Count the lines below that contain the word "dépistage", and report only that number.

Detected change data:
+ + + + + + +
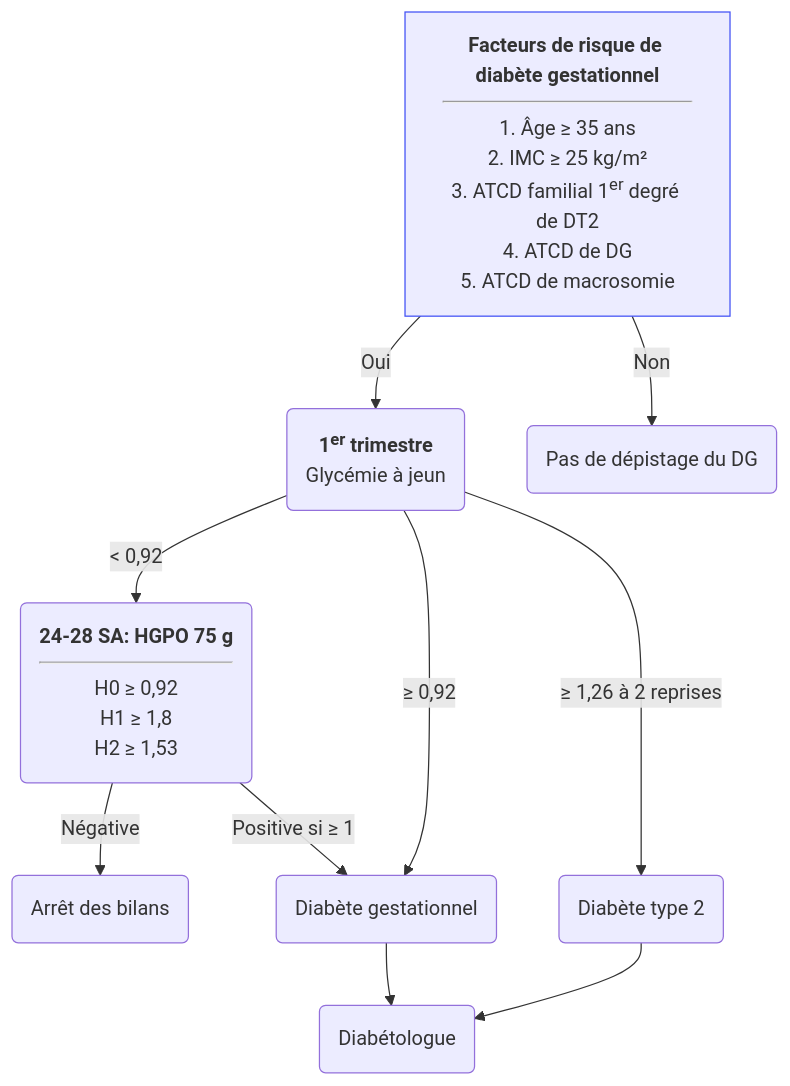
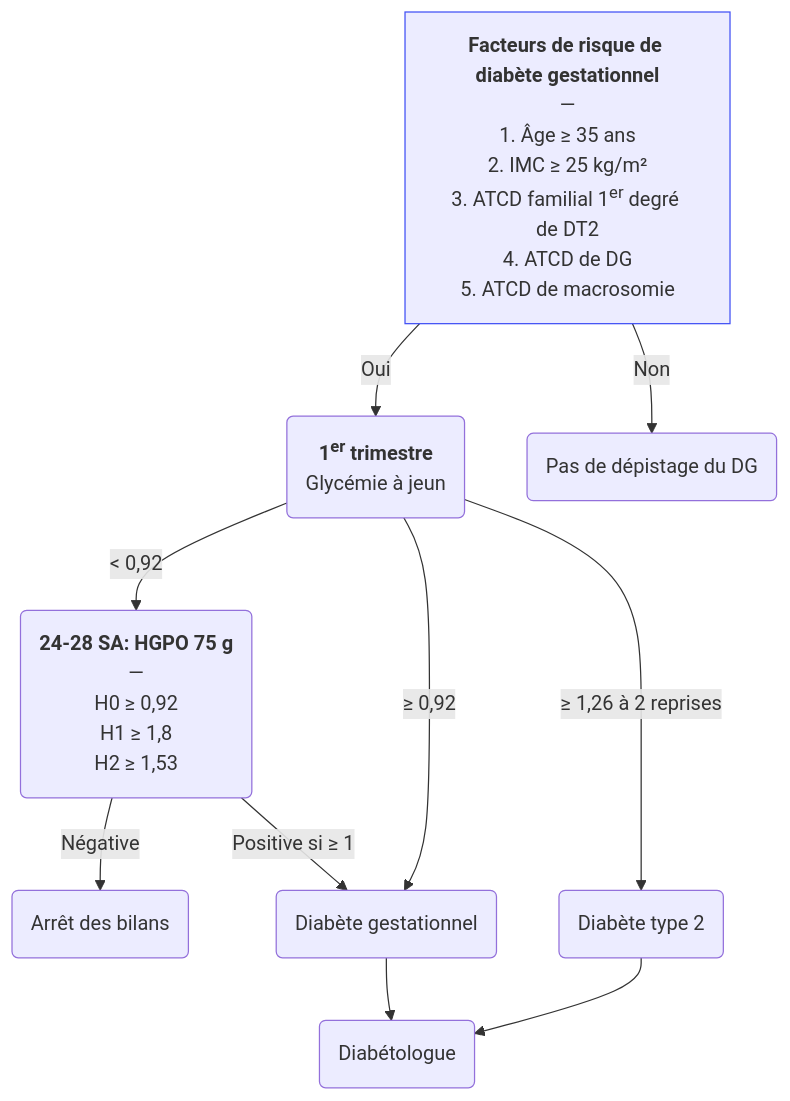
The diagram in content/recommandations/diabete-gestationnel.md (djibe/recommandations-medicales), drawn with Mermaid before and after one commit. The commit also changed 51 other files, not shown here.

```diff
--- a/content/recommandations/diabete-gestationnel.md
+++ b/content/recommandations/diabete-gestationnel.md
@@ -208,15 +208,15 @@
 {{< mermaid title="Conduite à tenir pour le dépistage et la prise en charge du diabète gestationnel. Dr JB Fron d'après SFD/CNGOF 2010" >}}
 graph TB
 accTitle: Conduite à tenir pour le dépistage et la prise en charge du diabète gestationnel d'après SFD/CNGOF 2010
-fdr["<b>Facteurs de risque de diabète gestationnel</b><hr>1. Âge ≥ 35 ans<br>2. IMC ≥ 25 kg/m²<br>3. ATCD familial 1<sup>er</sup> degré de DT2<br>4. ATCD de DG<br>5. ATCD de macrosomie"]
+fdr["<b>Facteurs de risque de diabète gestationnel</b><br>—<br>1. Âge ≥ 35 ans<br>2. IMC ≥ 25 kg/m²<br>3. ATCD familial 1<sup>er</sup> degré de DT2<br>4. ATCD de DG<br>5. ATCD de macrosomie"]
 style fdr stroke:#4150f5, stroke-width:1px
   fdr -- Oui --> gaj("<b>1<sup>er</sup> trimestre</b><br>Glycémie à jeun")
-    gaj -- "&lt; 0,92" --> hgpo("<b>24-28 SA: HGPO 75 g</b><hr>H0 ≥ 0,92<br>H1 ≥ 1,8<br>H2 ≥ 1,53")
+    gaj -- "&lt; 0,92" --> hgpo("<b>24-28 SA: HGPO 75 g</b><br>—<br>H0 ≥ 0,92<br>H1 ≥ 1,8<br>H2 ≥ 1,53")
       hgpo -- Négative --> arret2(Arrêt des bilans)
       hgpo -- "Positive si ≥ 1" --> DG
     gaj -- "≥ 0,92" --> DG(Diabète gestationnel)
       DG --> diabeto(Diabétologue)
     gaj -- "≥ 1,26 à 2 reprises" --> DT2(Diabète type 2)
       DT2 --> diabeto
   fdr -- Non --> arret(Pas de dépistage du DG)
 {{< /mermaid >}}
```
+ + + + + + +
Written response » 3